The modern definition of mental health as being something positive to aspire to should be viewed with suspicion, according to philosopher Simon Keller.
Keller is a professor of philosophy at Victoria University of Wellington.
“What I think is dangerous is the way we’ve come to start talking about a positive conception of mental health and in particular the way in which it’s being presented as a sort of quasi-scientific medical notion.
“So people will say things like 'in order to improve your mental health you can do things like write gratitudes or engage in mindfulness or change your diet'.”
He says from a philosophical point of view talking about positive mental health is “replicating a whole lot of ancient important and difficult moral debates about how we ought to feel when confronted with life’s difficulties.”
“People are pushing that notion of mental health that pretends to be neutral and scientific but is actually quite ideological.”
He says, for example, the World Health Organisation’s (WHO) definition of mental health is very broad.
“It turns out everyone is mentally unhealthy if you have a look at the definition.”
The notion of wellbeing has also come to replace words such as happy or flourishing, he says.
“We throw it around a lot but we haven’t really decided what it means.

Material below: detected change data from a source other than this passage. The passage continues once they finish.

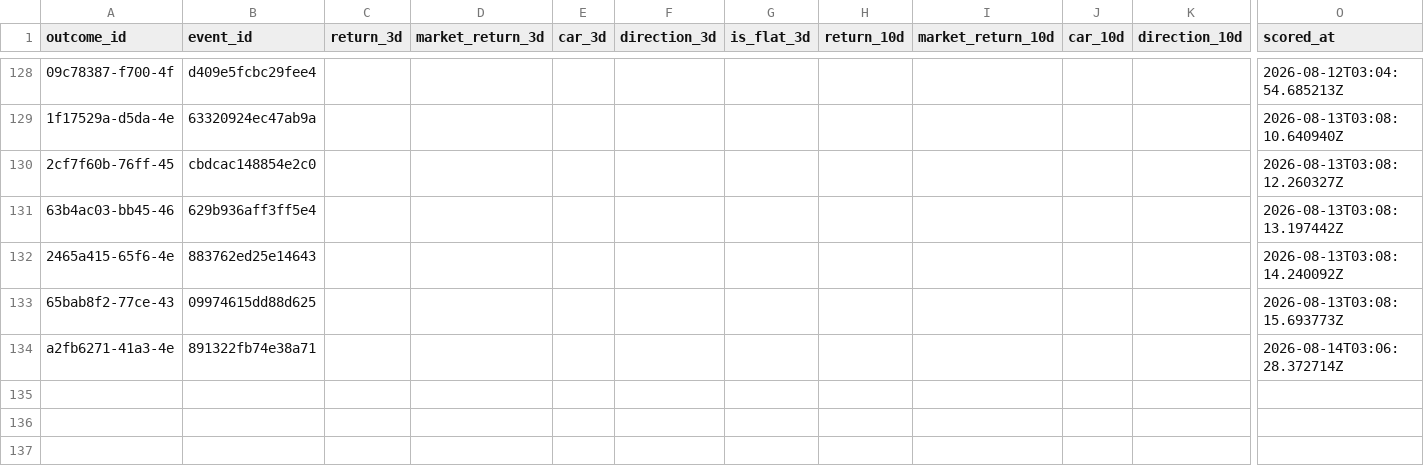
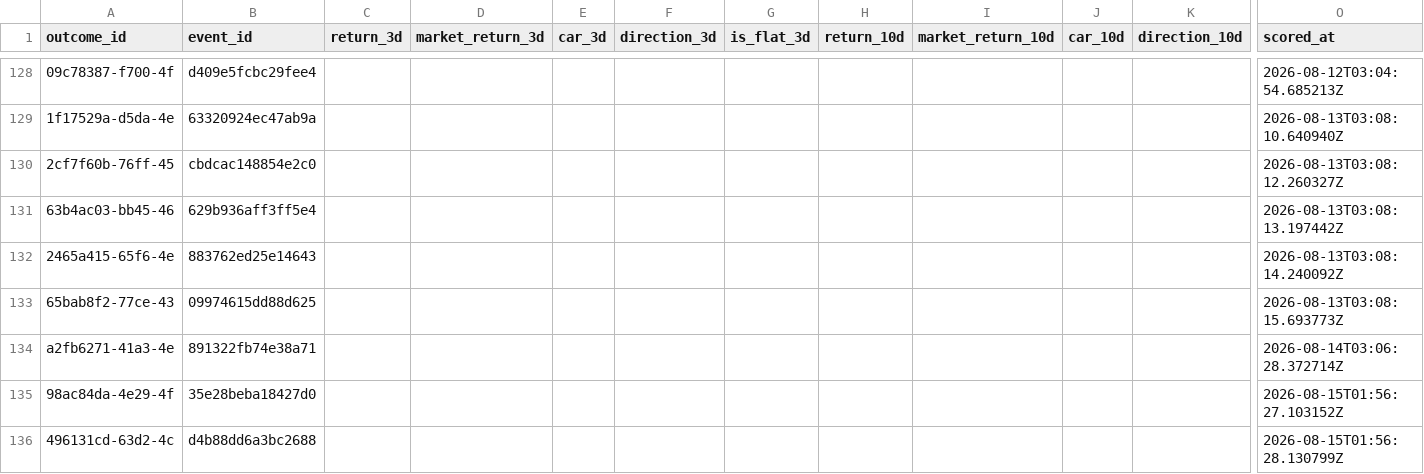
Before and after one commit to Arthurliangli/strategic-event-tracker, a CSV file: data/outcomes/outcomes.csv, drawn as a sheet; only a part is shown, gaps mark what is left out; rows hold the shown columns only; the diff names each change by its address in the sheet, - before the commit and + after, or states it on an @@ line.

Commit message:
score: 2026-08-15 01:56 UTC — auto-update outcomes & scores

```diff
--- a/data/outcomes/outcomes.csv
+++ b/data/outcomes/outcomes.csv
+row 135: 98ac84da-4e29-4f | 35e28beba18427d0 |  |  |  |  |  |  |  |  |  | 2026-08-15T01:56:27.103152Z
+row 136: 496131cd-63d2-4c | d4b88dd6a3bc2688 |  |  |  |  |  |  |  |  |  | 2026-08-15T01:56:28.130799Z
```
Also changed, not shown: data/outcomes/residuals.csv.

“The word wellbeing is quite a recent one in the English language, 100 years ago people talked about happiness or flourishing or a good life, the word wellbeing came into being to cover up some of the difficult notions that are raised when we use those words.”
When economists and philosophers talk about wellbeing they are talking about whether a person’s life is going well, he says,
“Who gets to decide that? At that point the conversation becomes a little more difficult.”
It is untrue, he says, that our natural state is one of happiness.
“There are lots of things we face in life that are worth being depressed about or that lead to anxiety.
“Genuine depression can be best understood as a response to the circumstances that somebody is facing. That’s of course not to say that it’s good, it ought to be treated in whatever way we can.”
And people with mental illnesses such as depression or bipolar disorder or addiction can be mentally healthy and have wellbeing if their condition is managed.
“They are often able to live with their mental disorders and to flourish in many ways. It’s like if someone with diabetes has proper treatment and is able to take their insulin.
“Somebody who suffers from a mental illness can say ‘yes I suffer from a mental illness but my mental health is great.”
The ubiquitous concept of mindfulness is also problematic, he says.
"What counts as mindfulness? It’s a bit like wellbeing it’s one of those words that’s grown to envelope a huge amount of very disparate phenomena.
“There’s a real clash between on the one hand being mindful is to be non-judgemental about your mental state just accept them as they come to you and on the other some very prescriptive claims about what those mental states should be.”
The notion too that personal attitude is the key to mental health is also flawed.
“That is another dangerous aspect of the mental health discourse when we start think of mental health interventions and we start thinking of them as very individualised.”
He says focusing purely on the individual can cause us to overlook deep social factors such as poverty that can make people mentally unwell.
Victoria University of Wellington is hosting the joint Australasian Association of Philosophy and New Zealand Association of Philosophy annual conference this month.
Simon Keller will be giving the New Zealand Association of Philosophers presidential address - Putting Mental Health in its Place.